EXERCISE GOAL –
Extract the text of each entry below exactly, leaving every image behind.
PROVIDED RECORDS: Begin
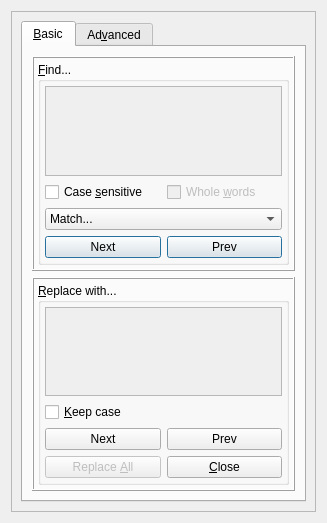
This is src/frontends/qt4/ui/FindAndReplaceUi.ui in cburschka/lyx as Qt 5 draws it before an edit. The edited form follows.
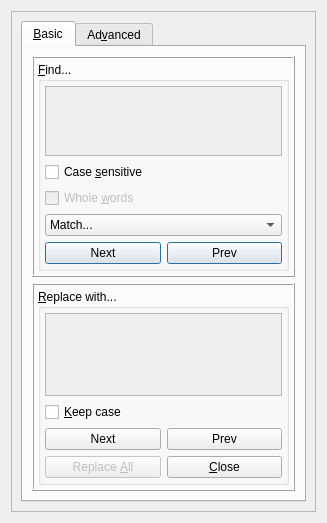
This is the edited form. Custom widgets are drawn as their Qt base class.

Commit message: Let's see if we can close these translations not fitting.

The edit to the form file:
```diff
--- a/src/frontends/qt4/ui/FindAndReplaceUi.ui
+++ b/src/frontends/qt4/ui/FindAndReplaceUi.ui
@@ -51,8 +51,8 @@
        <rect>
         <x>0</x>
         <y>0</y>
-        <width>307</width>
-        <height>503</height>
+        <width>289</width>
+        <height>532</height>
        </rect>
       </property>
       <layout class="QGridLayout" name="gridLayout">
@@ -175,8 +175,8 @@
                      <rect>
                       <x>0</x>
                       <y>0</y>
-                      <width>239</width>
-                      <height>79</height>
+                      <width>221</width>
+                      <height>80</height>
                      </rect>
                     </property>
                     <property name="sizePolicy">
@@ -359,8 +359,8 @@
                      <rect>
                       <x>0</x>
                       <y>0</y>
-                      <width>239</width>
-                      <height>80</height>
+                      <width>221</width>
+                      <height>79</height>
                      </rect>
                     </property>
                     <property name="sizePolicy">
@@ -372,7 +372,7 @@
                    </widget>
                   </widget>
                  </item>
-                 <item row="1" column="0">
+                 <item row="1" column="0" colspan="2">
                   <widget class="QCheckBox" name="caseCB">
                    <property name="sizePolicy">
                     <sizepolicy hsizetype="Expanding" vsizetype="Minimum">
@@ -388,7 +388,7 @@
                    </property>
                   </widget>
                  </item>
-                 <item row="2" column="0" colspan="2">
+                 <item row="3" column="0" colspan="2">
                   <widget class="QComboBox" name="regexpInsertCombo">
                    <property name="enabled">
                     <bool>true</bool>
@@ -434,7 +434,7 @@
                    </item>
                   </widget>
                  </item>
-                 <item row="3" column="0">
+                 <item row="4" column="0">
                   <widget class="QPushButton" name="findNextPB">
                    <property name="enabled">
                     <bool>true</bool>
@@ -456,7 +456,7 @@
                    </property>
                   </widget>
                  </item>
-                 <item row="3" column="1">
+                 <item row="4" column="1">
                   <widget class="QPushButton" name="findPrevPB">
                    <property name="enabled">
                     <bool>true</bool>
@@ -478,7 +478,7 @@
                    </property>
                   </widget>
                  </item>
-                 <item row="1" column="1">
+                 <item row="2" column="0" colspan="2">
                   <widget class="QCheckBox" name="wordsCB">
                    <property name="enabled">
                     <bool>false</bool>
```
PROVIDED RECORDS: End
THE COMPLETED TASK –
This is src/frontends/qt4/ui/FindAndReplaceUi.ui in cburschka/lyx as Qt 5 draws it before an edit. The edited form follows.
This is the edited form. Custom widgets are drawn as their Qt base class.

Commit message: Let's see if we can close these translations not fitting.

The edit to the form file:
```diff
--- a/src/frontends/qt4/ui/FindAndReplaceUi.ui
+++ b/src/frontends/qt4/ui/FindAndReplaceUi.ui
@@ -51,8 +51,8 @@
        <rect>
         <x>0</x>
         <y>0</y>
-        <width>307</width>
-        <height>503</height>
+        <width>289</width>
+        <height>532</height>
        </rect>
       </property>
       <layout class="QGridLayout" name="gridLayout">
@@ -175,8 +175,8 @@
                      <rect>
                       <x>0</x>
                       <y>0</y>
-                      <width>239</width>
-                      <height>79</height>
+                      <width>221</width>
+                      <height>80</height>
                      </rect>
                     </property>
                     <property name="sizePolicy">
@@ -359,8 +359,8 @@
                      <rect>
                       <x>0</x>
                       <y>0</y>
-                      <width>239</width>
-                      <height>80</height>
+                      <width>221</width>
+                      <height>79</height>
                      </rect>
                     </property>
                     <property name="sizePolicy">
@@ -372,7 +372,7 @@
                    </widget>
                   </widget>
                  </item>
-                 <item row="1" column="0">
+                 <item row="1" column="0" colspan="2">
                   <widget class="QCheckBox" name="caseCB">
                    <property name="sizePolicy">
                     <sizepolicy hsizetype="Expanding" vsizetype="Minimum">
@@ -388,7 +388,7 @@
                    </property>
                   </widget>
                  </item>
-                 <item row="2" column="0" colspan="2">
+                 <item row="3" column="0" colspan="2">
                   <widget class="QComboBox" name="regexpInsertCombo">
                    <property name="enabled">
                     <bool>true</bool>
@@ -434,7 +434,7 @@
                    </item>
                   </widget>
                  </item>
-                 <item row="3" column="0">
+                 <item row="4" column="0">
                   <widget class="QPushButton" name="findNextPB">
                    <property name="enabled">
                     <bool>true</bool>
@@ -456,7 +456,7 @@
                    </property>
                   </widget>
                  </item>
-                 <item row="3" column="1">
+                 <item row="4" column="1">
                   <widget class="QPushButton" name="findPrevPB">
                    <property name="enabled">
                     <bool>true</bool>
@@ -478,7 +478,7 @@
                    </property>
                   </widget>
                  </item>
-                 <item row="1" column="1">
+                 <item row="2" column="0" colspan="2">
                   <widget class="QCheckBox" name="wordsCB">
                    <property name="enabled">
                     <bool>false</bool>
```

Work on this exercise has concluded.